**Task details**
Find the lines in the records below that contain "Ширина", and report each of them.

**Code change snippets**
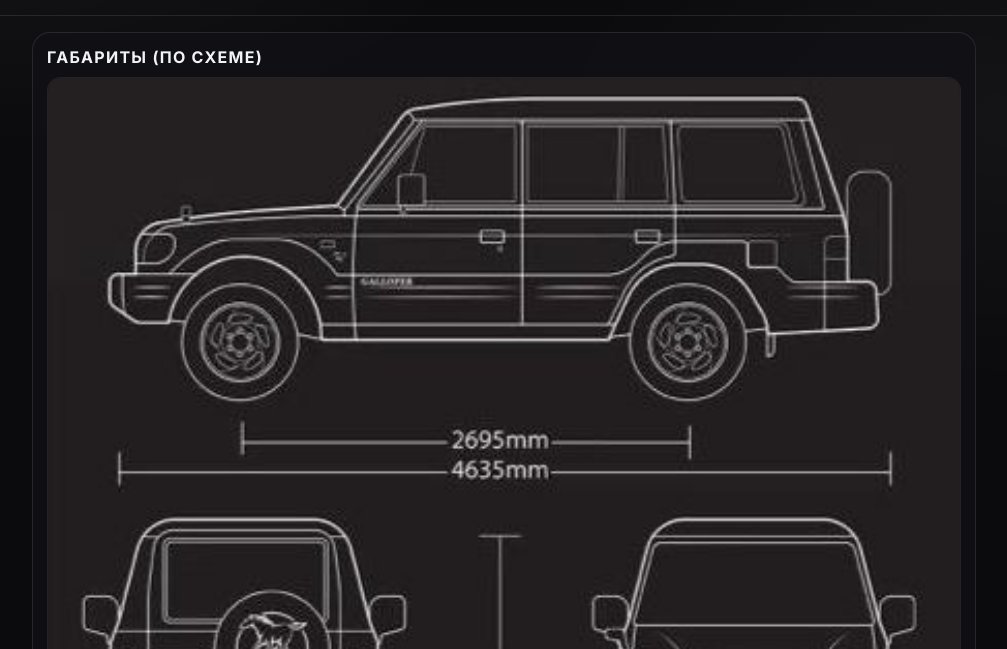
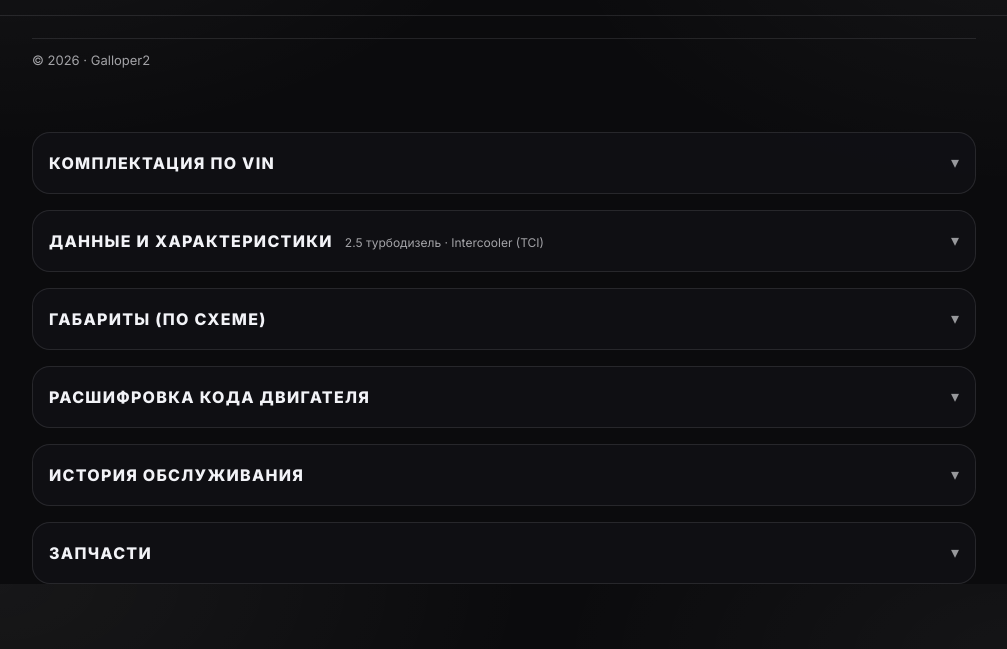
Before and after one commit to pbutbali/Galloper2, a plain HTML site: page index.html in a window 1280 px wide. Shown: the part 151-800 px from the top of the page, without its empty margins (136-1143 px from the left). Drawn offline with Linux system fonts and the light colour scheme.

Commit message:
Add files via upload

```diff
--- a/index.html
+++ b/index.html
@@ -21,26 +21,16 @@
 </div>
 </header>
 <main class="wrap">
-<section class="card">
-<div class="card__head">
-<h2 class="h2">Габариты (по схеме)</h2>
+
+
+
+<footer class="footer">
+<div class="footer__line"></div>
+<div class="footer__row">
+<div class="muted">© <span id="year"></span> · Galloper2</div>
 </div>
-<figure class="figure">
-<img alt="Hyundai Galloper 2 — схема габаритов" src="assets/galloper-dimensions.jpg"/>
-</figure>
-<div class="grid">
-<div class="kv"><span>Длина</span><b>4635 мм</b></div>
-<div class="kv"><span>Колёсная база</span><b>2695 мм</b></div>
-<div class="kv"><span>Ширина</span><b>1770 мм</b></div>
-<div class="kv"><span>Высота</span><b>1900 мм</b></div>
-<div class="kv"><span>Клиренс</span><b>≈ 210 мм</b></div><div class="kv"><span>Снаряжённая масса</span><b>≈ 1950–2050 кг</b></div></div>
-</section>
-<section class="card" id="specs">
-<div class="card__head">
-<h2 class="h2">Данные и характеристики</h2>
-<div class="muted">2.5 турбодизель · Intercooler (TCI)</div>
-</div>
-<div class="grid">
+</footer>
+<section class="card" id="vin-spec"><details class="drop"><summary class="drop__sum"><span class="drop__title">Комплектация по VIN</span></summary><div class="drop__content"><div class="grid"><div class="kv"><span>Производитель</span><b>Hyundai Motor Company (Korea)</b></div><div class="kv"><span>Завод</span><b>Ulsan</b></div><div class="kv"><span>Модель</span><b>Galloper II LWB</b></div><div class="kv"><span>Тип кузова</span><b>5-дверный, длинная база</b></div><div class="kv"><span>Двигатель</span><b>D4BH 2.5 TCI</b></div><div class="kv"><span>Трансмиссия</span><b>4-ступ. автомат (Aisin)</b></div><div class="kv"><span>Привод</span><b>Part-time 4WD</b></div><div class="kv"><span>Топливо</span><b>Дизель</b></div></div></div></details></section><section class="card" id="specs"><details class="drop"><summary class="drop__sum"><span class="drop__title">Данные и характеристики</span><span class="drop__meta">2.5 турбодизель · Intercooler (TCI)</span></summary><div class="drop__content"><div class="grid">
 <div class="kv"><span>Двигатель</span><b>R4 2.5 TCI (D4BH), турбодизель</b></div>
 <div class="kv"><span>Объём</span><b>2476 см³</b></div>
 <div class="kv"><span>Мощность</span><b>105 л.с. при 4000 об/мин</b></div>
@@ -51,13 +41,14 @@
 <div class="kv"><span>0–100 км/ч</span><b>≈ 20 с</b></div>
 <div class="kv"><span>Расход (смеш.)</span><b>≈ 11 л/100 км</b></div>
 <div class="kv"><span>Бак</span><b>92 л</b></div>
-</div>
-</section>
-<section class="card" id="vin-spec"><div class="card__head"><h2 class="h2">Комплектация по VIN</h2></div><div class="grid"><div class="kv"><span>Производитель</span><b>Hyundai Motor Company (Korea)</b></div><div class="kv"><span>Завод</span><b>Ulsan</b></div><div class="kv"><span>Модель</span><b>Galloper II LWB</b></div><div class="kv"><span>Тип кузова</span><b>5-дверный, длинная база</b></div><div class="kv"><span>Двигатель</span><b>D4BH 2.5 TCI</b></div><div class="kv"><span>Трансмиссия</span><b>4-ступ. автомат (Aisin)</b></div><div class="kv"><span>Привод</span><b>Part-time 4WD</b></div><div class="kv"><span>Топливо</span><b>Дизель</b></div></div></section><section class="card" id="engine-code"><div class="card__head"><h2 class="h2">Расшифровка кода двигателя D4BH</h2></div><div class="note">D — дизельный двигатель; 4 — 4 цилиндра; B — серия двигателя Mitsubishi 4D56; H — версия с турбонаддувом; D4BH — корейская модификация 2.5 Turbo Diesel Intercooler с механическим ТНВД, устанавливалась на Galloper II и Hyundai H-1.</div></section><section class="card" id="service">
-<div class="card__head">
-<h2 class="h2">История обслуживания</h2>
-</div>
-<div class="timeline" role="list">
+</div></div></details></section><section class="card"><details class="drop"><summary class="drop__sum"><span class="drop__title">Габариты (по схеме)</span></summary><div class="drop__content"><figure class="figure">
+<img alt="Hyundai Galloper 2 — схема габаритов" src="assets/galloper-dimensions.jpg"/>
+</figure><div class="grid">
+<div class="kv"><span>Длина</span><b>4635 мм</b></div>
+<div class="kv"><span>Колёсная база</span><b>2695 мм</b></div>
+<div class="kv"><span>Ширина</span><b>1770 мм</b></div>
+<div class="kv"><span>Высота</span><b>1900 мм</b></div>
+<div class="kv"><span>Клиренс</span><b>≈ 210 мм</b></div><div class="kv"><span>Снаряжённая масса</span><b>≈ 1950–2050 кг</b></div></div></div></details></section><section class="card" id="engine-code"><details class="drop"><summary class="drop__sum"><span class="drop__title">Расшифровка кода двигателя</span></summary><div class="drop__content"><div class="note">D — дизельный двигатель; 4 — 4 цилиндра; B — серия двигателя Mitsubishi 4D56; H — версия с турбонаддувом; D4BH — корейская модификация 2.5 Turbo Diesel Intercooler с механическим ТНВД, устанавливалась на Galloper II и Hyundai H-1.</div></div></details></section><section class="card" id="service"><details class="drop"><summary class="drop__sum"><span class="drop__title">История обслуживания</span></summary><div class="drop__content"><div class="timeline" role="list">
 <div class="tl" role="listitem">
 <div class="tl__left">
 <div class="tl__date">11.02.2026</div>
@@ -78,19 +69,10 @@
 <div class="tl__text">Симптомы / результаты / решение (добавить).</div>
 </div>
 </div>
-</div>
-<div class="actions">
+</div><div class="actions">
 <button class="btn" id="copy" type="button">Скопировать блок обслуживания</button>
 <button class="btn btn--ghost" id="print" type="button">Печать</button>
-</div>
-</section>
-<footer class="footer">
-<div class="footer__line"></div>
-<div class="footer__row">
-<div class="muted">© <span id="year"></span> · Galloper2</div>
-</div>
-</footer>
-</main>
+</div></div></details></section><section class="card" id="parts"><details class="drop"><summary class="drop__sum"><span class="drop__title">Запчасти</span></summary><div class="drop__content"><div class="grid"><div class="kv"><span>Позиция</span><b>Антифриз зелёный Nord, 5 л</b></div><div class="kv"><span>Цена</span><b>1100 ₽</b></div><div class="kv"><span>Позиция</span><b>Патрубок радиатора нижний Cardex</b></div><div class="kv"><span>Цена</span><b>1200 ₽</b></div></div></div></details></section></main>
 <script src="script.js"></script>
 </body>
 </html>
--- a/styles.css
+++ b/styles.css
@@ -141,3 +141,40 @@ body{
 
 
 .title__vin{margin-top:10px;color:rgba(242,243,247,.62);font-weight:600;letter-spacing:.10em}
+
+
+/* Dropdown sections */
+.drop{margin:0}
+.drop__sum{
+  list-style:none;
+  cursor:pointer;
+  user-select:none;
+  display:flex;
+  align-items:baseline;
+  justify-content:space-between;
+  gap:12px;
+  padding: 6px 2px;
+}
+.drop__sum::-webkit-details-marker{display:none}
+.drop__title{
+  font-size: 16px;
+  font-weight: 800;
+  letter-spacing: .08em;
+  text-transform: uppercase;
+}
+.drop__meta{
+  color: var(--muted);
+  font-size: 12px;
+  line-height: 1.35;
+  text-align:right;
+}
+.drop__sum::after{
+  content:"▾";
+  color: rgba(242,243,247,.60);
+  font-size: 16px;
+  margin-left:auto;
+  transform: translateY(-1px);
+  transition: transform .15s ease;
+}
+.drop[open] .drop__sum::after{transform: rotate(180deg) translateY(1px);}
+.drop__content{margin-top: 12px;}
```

**Answer area**
-<div class="kv"><span>Ширина</span><b>1770 мм</b></div>
+<div class="kv"><span>Ширина</span><b>1770 мм</b></div>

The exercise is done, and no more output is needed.